### What is expected
Omit the images. Copy each entry word for word.
Start of Data listing
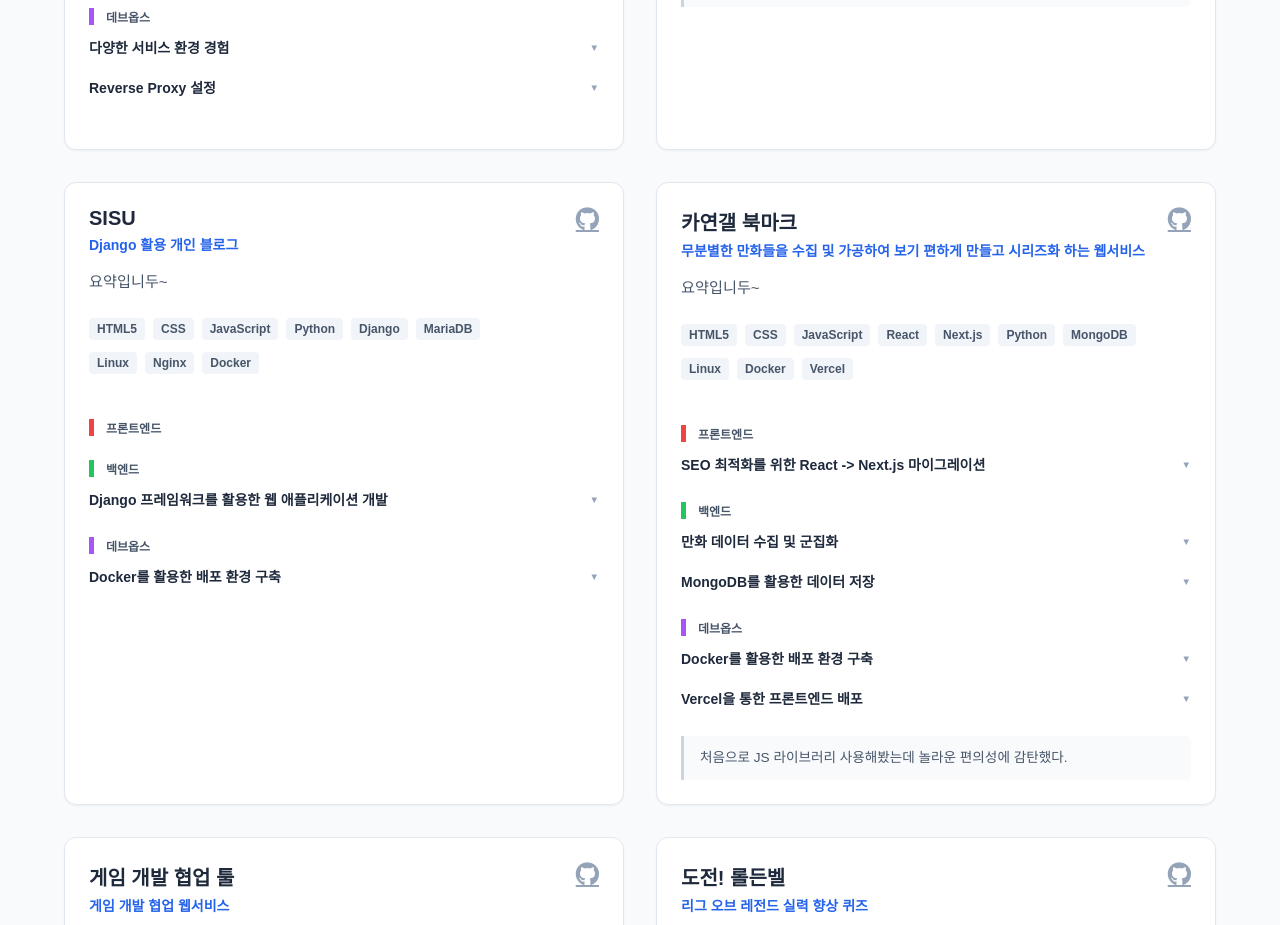
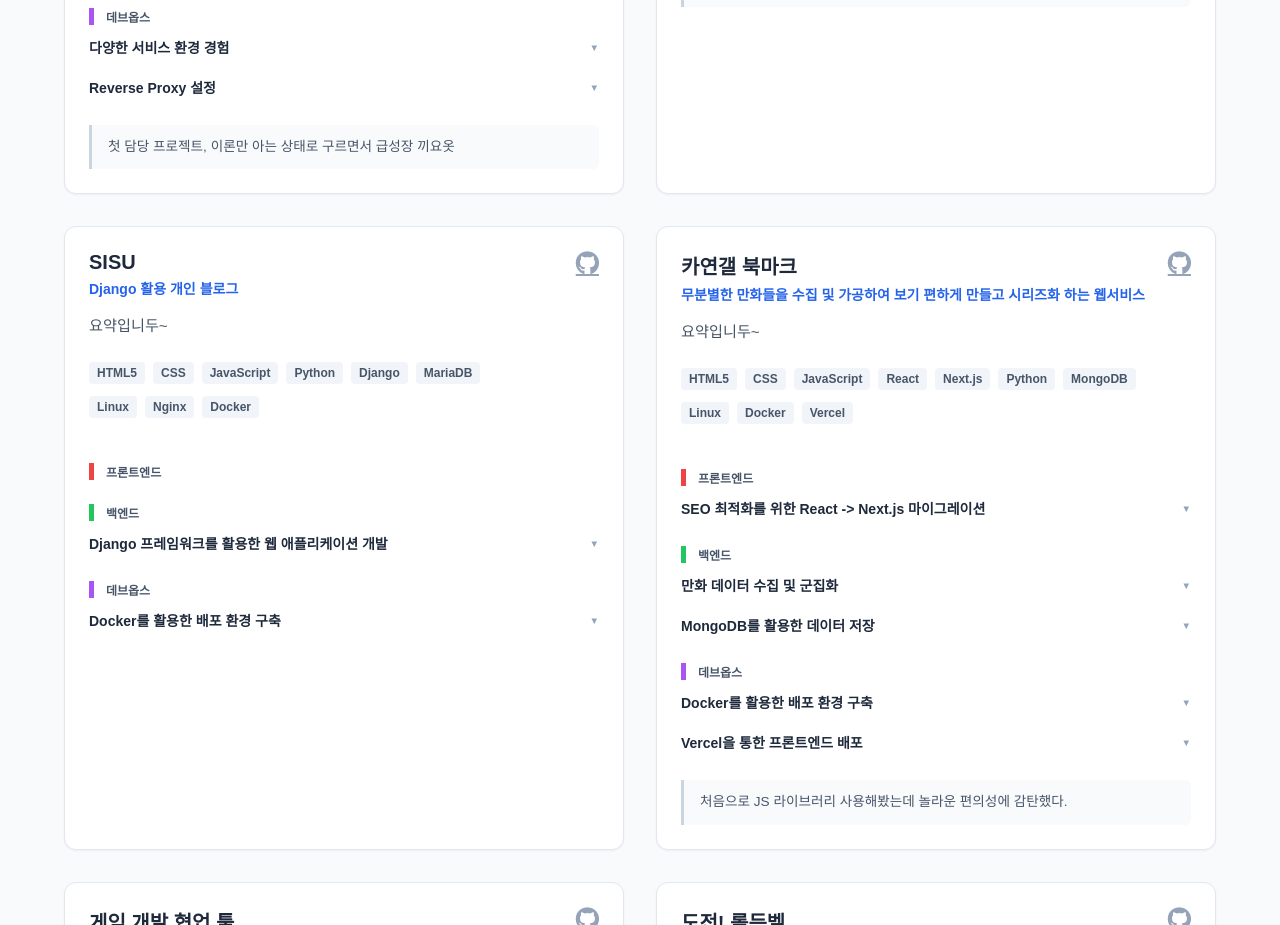
Before and after one commit to sisu-01/sisu-01.github.io, a React (Vite) app: page / in a window 1280 px wide. Shown: the part 1620-2545 px from the top of the page. Built offline with nearby package versions, Linux system fonts and the light colour scheme; a web font is replaced by a local one.

Commit message:
etc test

```diff
--- a/src/ts/projects.ts
+++ b/src/ts/projects.ts
@@ -60,7 +60,7 @@
         ]
       }
     ],
-    etc: "",
+    etc: "첫 담당 프로젝트, 이론만 아는 상태로 구르면서 급성장 끼요옷",
     repoUrl: ""
   },
   {
```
End of Data listing
### Answer to the problem
Before and after one commit to sisu-01/sisu-01.github.io, a React (Vite) app: page / in a window 1280 px wide. Shown: the part 1620-2545 px from the top of the page. Built offline with nearby package versions, Linux system fonts and the light colour scheme; a web font is replaced by a local one.

Commit message:
etc test

```diff
--- a/src/ts/projects.ts
+++ b/src/ts/projects.ts
@@ -60,7 +60,7 @@
         ]
       }
     ],
-    etc: "",
+    etc: "첫 담당 프로젝트, 이론만 아는 상태로 구르면서 급성장 끼요옷",
     repoUrl: ""
   },
   {
```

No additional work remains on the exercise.